Since its start in 1989, the family-owned La Prensa’s mission was to promote “positive news” that highlights the inspiring things happening in San Antonio, Nina said. The spirit of the publication – and the Duran family – was to uplift the community that they grew up in and love.
Nina will maintain that mission throughout the publication’s rebranding efforts that are currently underway with the help of local marketing firm Heartfire Media. The firm officially announced its business merger with La Prensa on Monday.
“We’re really excited about taking the paper to the next level,” said Samantha Najera, Heartfire Media owner and longtime friend of the Duran family.
Part of the rebranding will include revamping La Prensa’s digital presence, implementing video content, and expanding its marketing services, she said.
To maintain fluidity in the process, Heartfire and La Prensa are moving into a shared office space together at the Fine Silver Building, located at 816 Camaron St., Suite 240. Najera said she is honored to begin this new venture with the publication that “gave the Hispanic community a voice.”
“Mr. Duran was really innovative and brave in his time,” Najera said, referring to Tino’s tireless efforts in creating and managing San Antonio’s only bilingual newspaper. “He was and still is a leader in so many ways.”
Part of Duran’s leadership at La Prensa was always making sure it had a strong presence in the city, Nina added. That’s something that she intends on continuing and expanding on while in her new postition as publisher.
“He always made sure La Prensa had a banner up at any and every place we could get into,” she said, adding that he used to purchase advertisements to be featured at Spurs and Missions games. “I just want to re-envision what he did because I strongly believe that because we’re a community paper a lot of those old school tactics still can work for us.”
April will be a big month for La Prensa’s paper and digital presence. Along with a complete redesign of the “stagnant” website and the launch of its new logo, the publication will also alter their distribution throughout the city, Nina said. San Antonians can currently find the paper in mom and pop shops around town, as well as bigger places like H-E-B, but the La Prensa team will be focusing on “getting a stronghold” on who their target audience is in the coming months.
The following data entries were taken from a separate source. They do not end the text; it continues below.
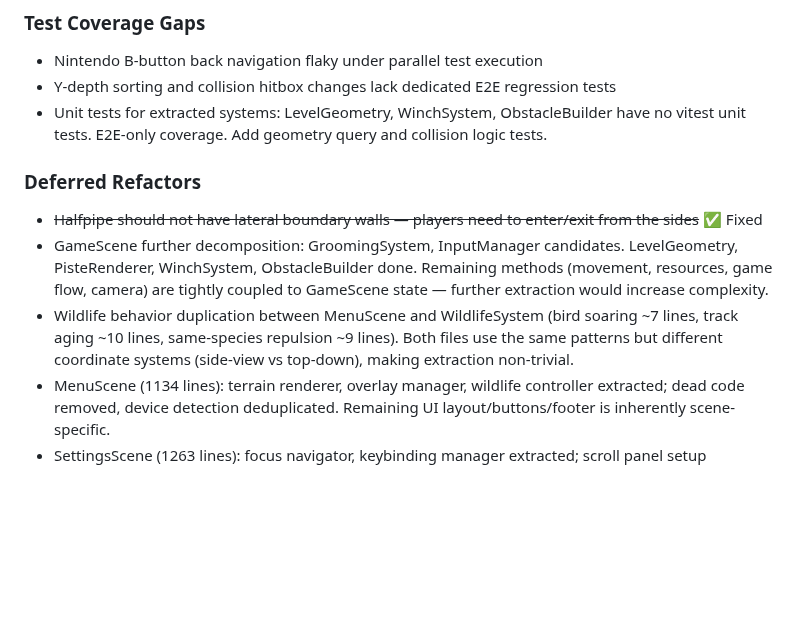
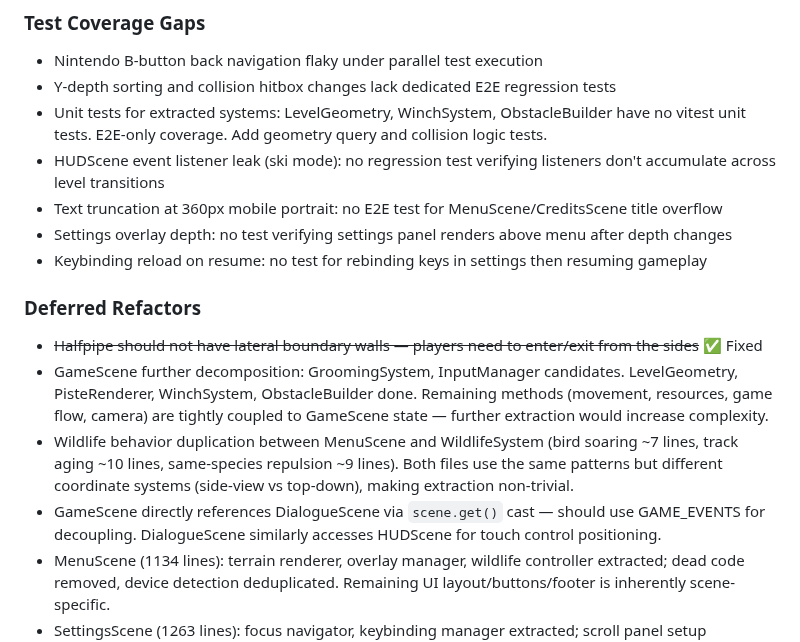
Before and after one commit to antoinecellerier/les-aiguilles-blanches, a Markdown page: docs/ROADMAP.md, the part around the change. Rendered like a GitHub page; blank space fills up the shorter version.

```diff
--- a/docs/ROADMAP.md
+++ b/docs/ROADMAP.md
@@ -222,12 +222,17 @@ For technical implementation details, see [ARCHITECTURE.md](./ARCHITECTURE.md).
 - Nintendo B-button back navigation flaky under parallel test execution
 - Y-depth sorting and collision hitbox changes lack dedicated E2E regression tests
 - Unit tests for extracted systems: LevelGeometry, WinchSystem, ObstacleBuilder have no vitest unit tests. E2E-only coverage. Add geometry query and collision logic tests.
+- HUDScene event listener leak (ski mode): no regression test verifying listeners don't accumulate across level transitions
+- Text truncation at 360px mobile portrait: no E2E test for MenuScene/CreditsScene title overflow
+- Settings overlay depth: no test verifying settings panel renders above menu after depth changes
+- Keybinding reload on resume: no test for rebinding keys in settings then resuming gameplay
 
 ### Deferred Refactors
 
 - ~~Halfpipe should not have lateral boundary walls — players need to enter/exit from the sides~~ ✅ Fixed
 - GameScene further decomposition: GroomingSystem, InputManager candidates. LevelGeometry, PisteRenderer, WinchSystem, ObstacleBuilder done. Remaining methods (movement, resources, game flow, camera) are tightly coupled to GameScene state — further extraction would increase complexity.
 - Wildlife behavior duplication between MenuScene and WildlifeSystem (bird soaring ~7 lines, track aging ~10 lines, same-species repulsion ~9 lines). Both files use the same patterns but different coordinate systems (side-view vs top-down), making extraction non-trivial.
+- GameScene directly references DialogueScene via `scene.get()` cast — should use GAME_EVENTS for decoupling. DialogueScene similarly accesses HUDScene for touch control positioning.
 - MenuScene (1134 lines): terrain renderer, overlay manager, wildlife controller extracted; dead code removed, device detection deduplicated. Remaining UI layout/buttons/footer is inherently scene-specific.
 - SettingsScene (1263 lines): focus navigator, keybinding manager extracted; scroll panel setup consolidated, magic numbers extracted, binding row methods merged. Remaining UI factories are tightly coupled to scene state — extraction deferred as net-negative.
 - ✅ ~~HazardSystem callback coupling: GameScene passes 6 closures to `createAvalancheZones()`.~~ Replaced with `GAME_EVENTS.SHOW_DIALOGUE` and `GAME_EVENTS.HAZARD_GAME_OVER` events + query callback properties (`isGameOver`, `isGrooming`).
```
Also changed, not shown: docs/ARCHITECTURE.md (+1 -1 lines), docs/ART_STYLE.md (+18 -0 lines).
Analyzing the results will allow the publication to reach its fullest potential revenue-wise, something that’s been underwhelming in recent years.
“Believe it or not, to this day we make maybe $4,000 a year with (digital) advertising. That’s absolutely ridiculous seeing that we’re a digital media outlet,” she said. “So it’s necessary that we have this transformation because if not then we’re just going to continue to remain stagnant.”
After leaving her post as editor-in-chief and serving as publisher, Nina appointed La Prensa reporter Lucia Almanza to serve as interim editor-in-chief for the time being. For now, she said, she’s focusing on moving into the new shared office space with Heartfire Media and making sure the publication’s rebranding stays on track for its debut in mid-April.
Though Nina believes La Prensa has “lost its presence in San Antonio,” especially compared to what it once was in the ’90s, she’s optimistic about its revival. After all, its more than a business; it’s family.
“As a little girl I was always wanting one day to take over,” she said. “Now that it’s happened, while I’m terrified, it feels right, and it feels like I’m exactly where I’m supposed to be.”
CORRECTION: A previous version of this article did not contain the word “digital” in a quote referencing La Prensa’s annual advertising revenue. It also gave the incorrect suite number for the new La Prensa location as “260.”
*Top image: Founders and former publishers of La Prensa Tino Duran and his wife Amelia “Millie” Duran. Photo courtesy of La Prensa.